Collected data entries
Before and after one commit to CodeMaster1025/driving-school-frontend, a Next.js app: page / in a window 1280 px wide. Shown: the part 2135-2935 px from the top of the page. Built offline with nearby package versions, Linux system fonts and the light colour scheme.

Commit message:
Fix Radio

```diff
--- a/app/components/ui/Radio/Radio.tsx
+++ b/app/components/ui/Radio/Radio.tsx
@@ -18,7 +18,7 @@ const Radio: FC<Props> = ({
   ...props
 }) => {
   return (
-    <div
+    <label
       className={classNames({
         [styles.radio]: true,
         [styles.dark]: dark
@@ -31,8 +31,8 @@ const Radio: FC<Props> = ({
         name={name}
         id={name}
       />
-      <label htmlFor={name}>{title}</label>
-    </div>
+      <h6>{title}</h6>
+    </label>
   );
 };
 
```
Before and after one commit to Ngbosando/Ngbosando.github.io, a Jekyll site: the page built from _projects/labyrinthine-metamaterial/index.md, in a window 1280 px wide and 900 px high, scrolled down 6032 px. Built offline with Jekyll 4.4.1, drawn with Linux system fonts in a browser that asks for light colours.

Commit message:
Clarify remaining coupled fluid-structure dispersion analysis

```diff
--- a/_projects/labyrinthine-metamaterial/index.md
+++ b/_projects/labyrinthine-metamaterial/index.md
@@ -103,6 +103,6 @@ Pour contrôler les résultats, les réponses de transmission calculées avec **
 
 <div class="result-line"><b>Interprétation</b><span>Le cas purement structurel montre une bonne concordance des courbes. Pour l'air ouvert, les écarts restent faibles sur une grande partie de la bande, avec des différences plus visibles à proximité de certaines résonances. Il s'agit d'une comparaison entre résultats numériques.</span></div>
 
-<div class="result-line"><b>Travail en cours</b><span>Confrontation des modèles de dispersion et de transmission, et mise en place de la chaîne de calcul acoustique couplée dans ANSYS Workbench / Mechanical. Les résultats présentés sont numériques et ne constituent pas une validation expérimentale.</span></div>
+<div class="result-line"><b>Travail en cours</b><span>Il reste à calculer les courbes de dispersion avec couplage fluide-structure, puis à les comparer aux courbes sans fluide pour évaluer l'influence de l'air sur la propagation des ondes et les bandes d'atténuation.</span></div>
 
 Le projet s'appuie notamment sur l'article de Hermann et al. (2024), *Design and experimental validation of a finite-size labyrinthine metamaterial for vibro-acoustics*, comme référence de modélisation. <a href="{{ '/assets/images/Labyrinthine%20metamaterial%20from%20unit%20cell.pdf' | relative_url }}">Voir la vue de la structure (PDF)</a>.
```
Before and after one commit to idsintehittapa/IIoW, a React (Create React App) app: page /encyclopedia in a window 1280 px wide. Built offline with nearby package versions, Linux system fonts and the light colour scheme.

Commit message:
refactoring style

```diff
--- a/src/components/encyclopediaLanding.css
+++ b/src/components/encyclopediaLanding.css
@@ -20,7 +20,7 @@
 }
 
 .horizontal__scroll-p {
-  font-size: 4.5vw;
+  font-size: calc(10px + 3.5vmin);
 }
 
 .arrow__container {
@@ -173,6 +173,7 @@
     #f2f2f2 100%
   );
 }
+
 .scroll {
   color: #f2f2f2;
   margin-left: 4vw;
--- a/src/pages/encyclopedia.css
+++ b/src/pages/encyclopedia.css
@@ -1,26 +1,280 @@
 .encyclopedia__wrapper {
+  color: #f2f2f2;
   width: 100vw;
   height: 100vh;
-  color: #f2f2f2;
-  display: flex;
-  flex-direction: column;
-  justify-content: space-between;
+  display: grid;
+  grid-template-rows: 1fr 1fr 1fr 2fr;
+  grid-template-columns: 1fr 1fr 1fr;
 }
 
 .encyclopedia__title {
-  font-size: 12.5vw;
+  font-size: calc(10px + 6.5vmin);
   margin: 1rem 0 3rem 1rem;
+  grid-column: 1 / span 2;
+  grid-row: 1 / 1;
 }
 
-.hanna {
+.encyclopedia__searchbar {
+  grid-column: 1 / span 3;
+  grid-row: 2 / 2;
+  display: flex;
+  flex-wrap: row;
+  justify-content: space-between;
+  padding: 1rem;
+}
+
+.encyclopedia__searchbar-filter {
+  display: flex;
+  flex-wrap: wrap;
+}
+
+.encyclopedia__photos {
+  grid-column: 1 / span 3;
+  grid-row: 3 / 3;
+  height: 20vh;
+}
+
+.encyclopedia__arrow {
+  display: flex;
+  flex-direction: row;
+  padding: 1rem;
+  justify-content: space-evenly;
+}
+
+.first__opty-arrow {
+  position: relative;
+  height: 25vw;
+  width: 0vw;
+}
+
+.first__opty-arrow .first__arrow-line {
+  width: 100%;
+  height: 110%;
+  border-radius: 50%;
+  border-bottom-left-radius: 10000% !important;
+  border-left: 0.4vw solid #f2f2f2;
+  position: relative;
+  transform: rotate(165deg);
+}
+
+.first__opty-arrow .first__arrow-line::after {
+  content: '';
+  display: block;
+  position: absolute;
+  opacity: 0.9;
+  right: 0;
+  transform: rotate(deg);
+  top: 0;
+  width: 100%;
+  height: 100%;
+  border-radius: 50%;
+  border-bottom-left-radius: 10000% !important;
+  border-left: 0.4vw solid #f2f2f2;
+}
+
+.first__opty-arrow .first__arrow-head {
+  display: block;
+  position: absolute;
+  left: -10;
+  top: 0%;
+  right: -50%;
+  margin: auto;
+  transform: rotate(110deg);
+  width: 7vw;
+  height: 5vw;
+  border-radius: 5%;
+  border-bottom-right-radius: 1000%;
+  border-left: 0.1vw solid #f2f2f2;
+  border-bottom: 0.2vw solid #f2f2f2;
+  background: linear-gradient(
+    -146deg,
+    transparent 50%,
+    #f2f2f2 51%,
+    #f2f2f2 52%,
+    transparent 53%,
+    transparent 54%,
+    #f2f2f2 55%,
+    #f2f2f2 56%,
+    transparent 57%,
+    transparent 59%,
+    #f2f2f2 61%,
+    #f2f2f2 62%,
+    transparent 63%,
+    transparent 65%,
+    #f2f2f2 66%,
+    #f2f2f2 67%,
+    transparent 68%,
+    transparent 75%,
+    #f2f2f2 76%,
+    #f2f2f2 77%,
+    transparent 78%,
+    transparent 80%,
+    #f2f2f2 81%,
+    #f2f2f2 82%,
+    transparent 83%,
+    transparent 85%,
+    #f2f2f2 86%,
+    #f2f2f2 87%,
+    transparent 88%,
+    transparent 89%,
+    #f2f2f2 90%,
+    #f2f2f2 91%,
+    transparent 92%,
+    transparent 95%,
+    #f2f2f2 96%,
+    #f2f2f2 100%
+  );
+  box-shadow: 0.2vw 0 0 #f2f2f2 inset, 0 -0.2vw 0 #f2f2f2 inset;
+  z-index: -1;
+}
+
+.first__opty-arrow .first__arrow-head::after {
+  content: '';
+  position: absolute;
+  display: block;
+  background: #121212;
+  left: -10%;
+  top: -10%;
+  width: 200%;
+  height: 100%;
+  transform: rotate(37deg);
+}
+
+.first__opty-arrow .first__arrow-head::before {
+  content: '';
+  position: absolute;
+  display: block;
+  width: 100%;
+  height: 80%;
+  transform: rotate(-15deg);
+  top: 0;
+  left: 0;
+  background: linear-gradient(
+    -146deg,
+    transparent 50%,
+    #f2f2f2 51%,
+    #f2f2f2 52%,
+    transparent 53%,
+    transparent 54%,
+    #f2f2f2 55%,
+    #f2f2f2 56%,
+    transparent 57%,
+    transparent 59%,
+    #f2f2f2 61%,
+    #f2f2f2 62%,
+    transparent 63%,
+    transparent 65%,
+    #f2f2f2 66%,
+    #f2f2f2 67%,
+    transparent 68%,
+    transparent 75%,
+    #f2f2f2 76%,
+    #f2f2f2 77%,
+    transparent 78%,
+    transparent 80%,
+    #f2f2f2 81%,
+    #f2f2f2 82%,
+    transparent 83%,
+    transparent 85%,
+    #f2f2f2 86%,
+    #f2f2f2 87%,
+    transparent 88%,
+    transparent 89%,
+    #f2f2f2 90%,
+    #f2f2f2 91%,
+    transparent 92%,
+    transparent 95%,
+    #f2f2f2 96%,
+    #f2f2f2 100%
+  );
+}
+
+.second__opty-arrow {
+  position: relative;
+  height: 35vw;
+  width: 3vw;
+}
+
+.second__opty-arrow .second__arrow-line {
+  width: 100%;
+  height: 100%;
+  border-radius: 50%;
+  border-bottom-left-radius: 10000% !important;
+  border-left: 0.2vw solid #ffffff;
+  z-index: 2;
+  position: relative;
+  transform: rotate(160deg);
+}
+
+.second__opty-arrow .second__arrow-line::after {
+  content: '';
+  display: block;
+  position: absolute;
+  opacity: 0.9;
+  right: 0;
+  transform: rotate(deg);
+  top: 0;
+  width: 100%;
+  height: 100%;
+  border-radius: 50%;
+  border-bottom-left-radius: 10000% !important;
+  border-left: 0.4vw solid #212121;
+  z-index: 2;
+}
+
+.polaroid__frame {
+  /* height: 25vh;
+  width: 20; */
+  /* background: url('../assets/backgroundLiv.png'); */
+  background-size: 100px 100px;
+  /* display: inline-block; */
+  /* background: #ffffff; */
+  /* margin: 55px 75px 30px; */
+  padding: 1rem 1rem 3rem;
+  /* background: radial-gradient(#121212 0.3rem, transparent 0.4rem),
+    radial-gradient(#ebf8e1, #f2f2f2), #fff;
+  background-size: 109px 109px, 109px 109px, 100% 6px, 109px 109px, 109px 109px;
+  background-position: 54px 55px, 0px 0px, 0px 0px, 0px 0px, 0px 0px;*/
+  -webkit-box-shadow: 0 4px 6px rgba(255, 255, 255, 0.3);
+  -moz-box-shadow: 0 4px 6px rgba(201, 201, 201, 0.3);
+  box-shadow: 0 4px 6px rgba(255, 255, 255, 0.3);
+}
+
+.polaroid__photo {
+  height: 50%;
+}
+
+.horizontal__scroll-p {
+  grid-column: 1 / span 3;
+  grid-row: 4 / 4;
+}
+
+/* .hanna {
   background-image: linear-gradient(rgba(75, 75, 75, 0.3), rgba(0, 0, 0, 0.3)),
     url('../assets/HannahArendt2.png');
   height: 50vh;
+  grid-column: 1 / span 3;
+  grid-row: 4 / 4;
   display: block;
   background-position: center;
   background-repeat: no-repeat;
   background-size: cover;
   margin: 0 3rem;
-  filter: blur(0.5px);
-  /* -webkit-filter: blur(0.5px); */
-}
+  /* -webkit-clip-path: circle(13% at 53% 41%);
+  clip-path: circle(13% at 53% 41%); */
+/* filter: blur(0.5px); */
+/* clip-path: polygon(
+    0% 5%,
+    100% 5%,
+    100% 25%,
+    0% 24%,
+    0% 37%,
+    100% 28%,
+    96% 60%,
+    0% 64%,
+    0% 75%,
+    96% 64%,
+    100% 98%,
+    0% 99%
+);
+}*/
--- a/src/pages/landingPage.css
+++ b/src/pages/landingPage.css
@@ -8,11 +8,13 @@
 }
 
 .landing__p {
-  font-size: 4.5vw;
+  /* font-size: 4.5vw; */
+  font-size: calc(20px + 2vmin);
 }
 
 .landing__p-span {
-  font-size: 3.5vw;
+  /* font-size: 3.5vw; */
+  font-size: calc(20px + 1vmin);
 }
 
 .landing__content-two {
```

#### EXERCISE PROMPT
Search the entries for the word "transform", then list each line that holds it.

#### SOLUTION TO THE EXERCISE
+  transform: rotate(165deg);
+  transform: rotate(deg);
+  transform: rotate(110deg);
+  transform: rotate(37deg);
+  transform: rotate(-15deg);
+  transform: rotate(160deg);
+  transform: rotate(deg);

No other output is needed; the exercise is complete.